May 25 marks the 45th anniversary of President John F. Kennedy's 1961 speech to Congress launching the Apollo Program. Almost half a century later, The Planetary Society will remind Congress today of the vision needed to undertake such space ventures by hosting a special presentation in Washington DC that features filmmaker James Cameron, Bill Nye the Science Guy, planetary scientist Heidi B. Hammel, and Society Executive Director Louis Friedman.
In contrast to Kennedy's vision, the fiscal year 2007 budget proposed for NASA contains cuts that threaten to end the era of exploration that brought us the Hubble Space Telescope, Mars Exploration Rovers, Cassini-Huygens at Saturn, Deep Impact and Stardust. The Administration proposes to drastically cut future space science, especially astrobiology research; to stop work on new missions to Europa and to find terrestrial planets; and to not include Mars planning in the Vision for Space Exploration.
Presented in cooperation with the House Science Committee, "Exploring a New World" is another step in The Planetary Society's ongoing campaign to Save Our Science (SOS).
"We stand at a crossroads with planetary exploration," said Friedman. "The next NASA budget will determine whether we continue an exploration program that has yielded stunning results and promises even greater adventures in the future, or we turn our backs on the universe that awaits us."
Over the past few weeks, thousands of concerned members of the public have written their congressional representatives and signed The Planetary Society's petition in a worldwide SOS on behalf of planetary exploration. The Society will present those signatures to Congress today, but will continue to urge the public to contact the Appropriations Committee in the weeks leading up to the NASA budget mark-up in June.

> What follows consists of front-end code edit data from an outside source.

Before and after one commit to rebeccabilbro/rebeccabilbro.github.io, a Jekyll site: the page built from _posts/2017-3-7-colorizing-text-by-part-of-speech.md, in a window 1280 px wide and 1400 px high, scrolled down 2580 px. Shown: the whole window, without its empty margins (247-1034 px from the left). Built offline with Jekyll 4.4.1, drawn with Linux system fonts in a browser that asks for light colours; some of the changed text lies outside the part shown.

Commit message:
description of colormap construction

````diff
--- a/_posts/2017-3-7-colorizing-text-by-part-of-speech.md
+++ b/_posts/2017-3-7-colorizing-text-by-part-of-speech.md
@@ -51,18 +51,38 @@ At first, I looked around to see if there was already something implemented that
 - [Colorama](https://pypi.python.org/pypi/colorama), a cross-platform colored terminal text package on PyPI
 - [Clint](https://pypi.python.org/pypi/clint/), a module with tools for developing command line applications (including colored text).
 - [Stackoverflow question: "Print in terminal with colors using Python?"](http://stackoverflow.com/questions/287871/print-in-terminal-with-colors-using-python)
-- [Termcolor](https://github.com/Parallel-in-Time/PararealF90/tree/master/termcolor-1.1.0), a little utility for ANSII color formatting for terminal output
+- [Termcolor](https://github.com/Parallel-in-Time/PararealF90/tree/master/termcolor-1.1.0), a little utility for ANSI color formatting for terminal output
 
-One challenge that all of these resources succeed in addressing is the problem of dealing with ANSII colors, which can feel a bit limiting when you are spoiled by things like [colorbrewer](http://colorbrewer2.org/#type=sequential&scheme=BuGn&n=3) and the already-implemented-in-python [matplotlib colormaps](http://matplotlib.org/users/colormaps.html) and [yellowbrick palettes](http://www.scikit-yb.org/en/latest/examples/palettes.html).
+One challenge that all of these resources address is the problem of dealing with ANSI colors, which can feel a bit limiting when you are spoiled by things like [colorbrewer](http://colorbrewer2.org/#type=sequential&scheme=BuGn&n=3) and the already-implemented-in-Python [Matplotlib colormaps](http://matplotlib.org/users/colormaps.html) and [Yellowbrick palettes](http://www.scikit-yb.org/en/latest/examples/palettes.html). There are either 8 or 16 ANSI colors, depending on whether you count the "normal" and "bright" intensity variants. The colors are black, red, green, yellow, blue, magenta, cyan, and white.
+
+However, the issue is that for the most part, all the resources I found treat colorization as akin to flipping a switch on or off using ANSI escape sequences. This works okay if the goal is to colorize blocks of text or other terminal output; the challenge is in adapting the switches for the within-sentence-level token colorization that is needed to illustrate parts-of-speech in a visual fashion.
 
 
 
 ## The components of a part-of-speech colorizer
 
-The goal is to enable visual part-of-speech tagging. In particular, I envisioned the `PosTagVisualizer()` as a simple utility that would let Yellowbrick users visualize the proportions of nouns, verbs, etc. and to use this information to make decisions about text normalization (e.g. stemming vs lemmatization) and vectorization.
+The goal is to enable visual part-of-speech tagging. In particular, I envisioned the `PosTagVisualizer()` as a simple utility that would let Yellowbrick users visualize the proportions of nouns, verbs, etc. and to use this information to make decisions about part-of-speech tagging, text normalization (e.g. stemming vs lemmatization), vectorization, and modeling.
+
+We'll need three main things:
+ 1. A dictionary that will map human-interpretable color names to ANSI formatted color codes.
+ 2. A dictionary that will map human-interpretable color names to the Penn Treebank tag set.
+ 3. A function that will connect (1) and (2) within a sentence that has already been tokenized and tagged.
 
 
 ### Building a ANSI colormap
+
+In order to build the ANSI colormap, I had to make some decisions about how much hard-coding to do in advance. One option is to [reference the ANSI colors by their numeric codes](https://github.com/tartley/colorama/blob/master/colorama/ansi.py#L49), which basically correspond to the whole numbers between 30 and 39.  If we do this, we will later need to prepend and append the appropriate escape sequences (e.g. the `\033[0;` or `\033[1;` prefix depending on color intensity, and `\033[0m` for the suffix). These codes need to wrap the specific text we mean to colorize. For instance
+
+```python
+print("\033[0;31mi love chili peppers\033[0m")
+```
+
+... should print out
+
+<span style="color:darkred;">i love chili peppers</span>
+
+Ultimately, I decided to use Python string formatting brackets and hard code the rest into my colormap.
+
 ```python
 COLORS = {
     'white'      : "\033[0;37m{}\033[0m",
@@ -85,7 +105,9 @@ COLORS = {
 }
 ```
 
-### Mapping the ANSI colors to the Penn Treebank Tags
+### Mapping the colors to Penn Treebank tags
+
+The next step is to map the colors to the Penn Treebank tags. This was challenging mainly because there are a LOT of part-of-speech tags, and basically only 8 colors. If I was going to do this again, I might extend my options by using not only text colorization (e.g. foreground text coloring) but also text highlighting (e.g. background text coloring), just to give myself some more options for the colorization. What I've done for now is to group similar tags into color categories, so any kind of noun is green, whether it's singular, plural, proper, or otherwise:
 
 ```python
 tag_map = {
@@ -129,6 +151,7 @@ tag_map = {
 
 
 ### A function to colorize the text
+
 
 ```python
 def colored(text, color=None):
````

As it now stands, the budget submitted by the Bush Administration for NASA would slash $3 billion from the planned exploration of the solar system, as well as from space science research and analysis.
In addition, the budget cuts astrobiology, the study of and search for life beyond Earth, by a full 50%. University research funding would be cut 15% across the board, eliminating many bright young people from the field of space science.
Today's presentation will highlight the exploration possible with a properly funded planetary science program, focusing on the wonders that may await us at Jupiter's moon Europa, which has a vast subsurface ocean. Cameron will share a segment from his IMAX film, "Aliens of the Deep," which includes an animated sequence that speculates about future exploration of that icy Jovian moon. Hammel will explain why scientists are anxious to explore this intriguing world, and Nye will discuss the importance to our society of continued exploration, especially to attracting young people into science and engineering.
Media are invited to this invitation-only event, which will take place in the Rayburn House Office Building, room 2318, at 4:00 PM.
The Society escalated its SOS campaign today by launching a new advertising campaign, "Don't Trash Space Science." The provocative ad campaign, endorsed by members of the space community, scientists, visionaries, and celebrities, debuted in Washington area newspapers and on the internet. View the ad.
About The Planetary Society
The Planetary Society has inspired millions of people to explore other worlds and seek other life. With the mission to empower the world's citizens to advance space science and exploration, its international membership makes the non-governmental Planetary Society the largest space interest group in the world. Carl Sagan, Bruce Murray and Louis Friedman founded The Planetary Society in 1980. Bill Nye, a longtime member of The Planetary Society's Board, serves as CEO.